* The task: In the records, find every line with the word "configs" and copy it out.

* Supplied information:
■ ■ ■ ■ ■
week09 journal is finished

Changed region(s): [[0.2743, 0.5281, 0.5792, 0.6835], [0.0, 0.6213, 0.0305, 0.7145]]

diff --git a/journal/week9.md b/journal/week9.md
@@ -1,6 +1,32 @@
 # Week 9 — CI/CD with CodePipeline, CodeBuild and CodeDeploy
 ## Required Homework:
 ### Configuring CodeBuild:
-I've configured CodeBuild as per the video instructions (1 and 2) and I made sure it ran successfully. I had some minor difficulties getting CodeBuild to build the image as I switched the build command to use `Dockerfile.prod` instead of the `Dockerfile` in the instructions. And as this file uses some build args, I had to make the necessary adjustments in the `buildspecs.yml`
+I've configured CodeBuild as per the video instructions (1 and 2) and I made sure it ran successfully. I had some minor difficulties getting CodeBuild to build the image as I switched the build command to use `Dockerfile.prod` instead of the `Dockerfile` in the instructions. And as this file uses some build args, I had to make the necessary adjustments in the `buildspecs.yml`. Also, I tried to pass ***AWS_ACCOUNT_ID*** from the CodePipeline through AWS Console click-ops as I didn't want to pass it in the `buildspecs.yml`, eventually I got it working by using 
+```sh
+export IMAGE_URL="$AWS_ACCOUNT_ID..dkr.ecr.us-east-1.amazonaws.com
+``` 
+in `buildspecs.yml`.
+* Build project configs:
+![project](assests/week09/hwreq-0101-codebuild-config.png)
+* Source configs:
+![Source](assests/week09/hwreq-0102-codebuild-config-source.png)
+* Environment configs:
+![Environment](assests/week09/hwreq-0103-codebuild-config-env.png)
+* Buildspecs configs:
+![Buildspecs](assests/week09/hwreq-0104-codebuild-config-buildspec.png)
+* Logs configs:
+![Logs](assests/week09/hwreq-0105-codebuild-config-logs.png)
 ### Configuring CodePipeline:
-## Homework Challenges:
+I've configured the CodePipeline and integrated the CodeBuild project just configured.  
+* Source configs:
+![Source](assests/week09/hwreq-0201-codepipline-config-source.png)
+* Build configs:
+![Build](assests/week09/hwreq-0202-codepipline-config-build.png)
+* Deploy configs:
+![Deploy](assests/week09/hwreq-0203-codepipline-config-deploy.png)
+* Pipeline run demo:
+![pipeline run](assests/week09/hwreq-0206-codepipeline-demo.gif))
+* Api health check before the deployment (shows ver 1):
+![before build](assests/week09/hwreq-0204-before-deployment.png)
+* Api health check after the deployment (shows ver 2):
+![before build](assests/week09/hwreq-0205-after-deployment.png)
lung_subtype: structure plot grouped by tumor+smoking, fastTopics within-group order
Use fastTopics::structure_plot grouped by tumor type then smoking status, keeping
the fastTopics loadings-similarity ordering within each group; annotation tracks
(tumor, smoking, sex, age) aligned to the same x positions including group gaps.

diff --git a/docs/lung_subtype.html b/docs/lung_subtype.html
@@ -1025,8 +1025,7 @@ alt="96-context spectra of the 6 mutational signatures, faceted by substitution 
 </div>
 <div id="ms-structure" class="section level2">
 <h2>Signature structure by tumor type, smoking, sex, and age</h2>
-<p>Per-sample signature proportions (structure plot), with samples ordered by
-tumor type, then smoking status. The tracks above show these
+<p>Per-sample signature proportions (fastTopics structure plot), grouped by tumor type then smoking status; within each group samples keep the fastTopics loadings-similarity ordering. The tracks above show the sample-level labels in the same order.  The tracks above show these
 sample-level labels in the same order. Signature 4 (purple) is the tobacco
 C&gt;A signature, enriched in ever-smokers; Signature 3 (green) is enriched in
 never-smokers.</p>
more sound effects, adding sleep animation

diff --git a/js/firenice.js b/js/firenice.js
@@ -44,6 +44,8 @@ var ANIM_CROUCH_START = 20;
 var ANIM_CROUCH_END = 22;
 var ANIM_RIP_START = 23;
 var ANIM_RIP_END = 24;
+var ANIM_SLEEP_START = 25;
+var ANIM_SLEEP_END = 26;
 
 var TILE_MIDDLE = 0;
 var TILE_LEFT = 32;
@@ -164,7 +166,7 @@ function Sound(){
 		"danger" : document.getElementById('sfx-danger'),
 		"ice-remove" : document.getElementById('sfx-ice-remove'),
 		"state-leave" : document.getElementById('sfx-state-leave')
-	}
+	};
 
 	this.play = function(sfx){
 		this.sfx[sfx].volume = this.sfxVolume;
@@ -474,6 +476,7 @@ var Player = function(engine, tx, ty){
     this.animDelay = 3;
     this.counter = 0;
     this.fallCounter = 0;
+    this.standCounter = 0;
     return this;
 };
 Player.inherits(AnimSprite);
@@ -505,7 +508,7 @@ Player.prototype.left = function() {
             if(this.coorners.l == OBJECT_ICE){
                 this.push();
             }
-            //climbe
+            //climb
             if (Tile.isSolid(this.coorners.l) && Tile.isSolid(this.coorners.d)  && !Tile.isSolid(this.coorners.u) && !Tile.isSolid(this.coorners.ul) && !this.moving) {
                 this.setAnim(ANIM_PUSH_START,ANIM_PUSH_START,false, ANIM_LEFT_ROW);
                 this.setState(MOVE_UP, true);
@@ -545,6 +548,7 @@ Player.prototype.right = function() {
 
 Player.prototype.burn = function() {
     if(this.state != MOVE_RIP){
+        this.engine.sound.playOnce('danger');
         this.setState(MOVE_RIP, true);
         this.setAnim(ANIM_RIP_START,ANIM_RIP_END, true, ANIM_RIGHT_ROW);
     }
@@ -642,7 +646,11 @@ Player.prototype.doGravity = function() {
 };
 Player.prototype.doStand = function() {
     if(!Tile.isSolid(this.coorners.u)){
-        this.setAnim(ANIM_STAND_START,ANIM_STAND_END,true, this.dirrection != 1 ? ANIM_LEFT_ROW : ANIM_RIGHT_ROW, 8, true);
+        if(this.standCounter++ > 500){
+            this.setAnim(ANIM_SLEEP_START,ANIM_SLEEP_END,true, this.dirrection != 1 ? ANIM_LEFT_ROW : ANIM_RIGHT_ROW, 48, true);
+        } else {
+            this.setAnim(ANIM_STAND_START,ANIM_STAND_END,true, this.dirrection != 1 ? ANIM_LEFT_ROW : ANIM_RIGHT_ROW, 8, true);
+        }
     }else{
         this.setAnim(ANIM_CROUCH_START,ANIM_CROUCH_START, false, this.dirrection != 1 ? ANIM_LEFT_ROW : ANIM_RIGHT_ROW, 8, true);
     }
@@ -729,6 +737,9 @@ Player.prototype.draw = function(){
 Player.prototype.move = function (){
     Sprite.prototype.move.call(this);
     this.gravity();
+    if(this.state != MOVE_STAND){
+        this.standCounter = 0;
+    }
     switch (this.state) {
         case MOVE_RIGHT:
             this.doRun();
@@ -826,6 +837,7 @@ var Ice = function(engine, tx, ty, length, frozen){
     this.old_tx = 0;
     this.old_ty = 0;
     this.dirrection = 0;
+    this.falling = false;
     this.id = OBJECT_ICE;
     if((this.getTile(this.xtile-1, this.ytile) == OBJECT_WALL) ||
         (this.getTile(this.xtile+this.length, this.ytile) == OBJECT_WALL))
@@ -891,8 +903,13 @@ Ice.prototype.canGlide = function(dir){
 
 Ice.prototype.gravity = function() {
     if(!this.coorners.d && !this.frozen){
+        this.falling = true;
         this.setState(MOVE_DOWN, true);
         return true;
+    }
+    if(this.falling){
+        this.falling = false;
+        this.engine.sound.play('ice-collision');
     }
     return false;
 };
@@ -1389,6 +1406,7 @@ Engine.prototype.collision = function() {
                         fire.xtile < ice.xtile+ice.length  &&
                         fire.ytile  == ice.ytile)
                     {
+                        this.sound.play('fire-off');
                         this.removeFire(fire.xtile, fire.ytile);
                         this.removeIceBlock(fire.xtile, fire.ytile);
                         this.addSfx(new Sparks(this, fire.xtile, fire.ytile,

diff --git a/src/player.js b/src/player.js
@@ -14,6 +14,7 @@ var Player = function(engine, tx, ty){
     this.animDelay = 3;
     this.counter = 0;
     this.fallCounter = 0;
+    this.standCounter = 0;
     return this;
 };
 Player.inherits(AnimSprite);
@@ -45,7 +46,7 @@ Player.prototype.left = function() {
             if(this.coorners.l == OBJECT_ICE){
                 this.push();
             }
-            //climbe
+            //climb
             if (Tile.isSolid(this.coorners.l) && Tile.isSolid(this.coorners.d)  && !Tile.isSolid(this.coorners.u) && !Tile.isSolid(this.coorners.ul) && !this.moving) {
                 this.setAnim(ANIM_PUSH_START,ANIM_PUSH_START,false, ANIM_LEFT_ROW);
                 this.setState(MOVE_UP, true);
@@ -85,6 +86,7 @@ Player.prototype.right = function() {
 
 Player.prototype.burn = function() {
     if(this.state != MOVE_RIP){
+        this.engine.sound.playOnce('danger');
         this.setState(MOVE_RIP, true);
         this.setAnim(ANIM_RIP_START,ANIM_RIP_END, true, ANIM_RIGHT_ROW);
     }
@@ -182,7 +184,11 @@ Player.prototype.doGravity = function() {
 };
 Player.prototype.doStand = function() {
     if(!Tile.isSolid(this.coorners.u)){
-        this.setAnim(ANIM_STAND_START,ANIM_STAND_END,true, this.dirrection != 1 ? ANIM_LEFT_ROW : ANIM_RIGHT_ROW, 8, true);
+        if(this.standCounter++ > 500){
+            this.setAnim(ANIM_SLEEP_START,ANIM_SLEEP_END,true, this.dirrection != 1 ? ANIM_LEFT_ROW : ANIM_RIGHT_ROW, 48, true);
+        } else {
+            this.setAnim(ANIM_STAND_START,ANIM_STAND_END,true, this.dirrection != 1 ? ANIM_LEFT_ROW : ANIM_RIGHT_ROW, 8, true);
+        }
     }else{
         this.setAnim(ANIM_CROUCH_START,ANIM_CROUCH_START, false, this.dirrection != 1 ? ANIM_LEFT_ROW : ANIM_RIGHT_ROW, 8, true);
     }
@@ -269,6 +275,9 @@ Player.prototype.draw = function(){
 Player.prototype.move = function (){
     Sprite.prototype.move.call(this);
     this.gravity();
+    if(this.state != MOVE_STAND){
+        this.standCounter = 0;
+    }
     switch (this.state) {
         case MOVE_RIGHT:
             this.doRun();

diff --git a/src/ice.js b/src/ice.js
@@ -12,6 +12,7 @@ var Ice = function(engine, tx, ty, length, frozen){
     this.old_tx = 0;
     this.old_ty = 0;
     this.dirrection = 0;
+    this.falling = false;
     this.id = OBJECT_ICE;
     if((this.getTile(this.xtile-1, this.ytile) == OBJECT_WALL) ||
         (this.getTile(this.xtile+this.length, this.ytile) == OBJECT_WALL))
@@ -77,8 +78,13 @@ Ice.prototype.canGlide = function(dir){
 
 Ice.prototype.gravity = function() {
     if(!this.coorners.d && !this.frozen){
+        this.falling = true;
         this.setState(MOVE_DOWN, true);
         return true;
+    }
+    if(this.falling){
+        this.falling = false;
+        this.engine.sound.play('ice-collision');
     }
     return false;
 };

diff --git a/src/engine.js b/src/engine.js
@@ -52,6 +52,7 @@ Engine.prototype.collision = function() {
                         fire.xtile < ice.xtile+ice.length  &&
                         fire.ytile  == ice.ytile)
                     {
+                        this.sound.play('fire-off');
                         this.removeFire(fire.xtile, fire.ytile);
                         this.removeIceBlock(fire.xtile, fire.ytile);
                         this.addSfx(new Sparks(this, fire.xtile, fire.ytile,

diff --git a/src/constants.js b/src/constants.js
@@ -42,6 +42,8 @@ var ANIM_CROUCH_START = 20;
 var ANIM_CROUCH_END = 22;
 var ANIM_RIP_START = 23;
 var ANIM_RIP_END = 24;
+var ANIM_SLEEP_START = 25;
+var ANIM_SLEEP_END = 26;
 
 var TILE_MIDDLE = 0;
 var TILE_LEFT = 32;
■ ■ ■ ■ ■
* Task response:
+* Build project configs:
+* Source configs:
+* Environment configs:
+* Buildspecs configs:
+* Logs configs:
+* Source configs:
+* Build configs:
+* Deploy configs:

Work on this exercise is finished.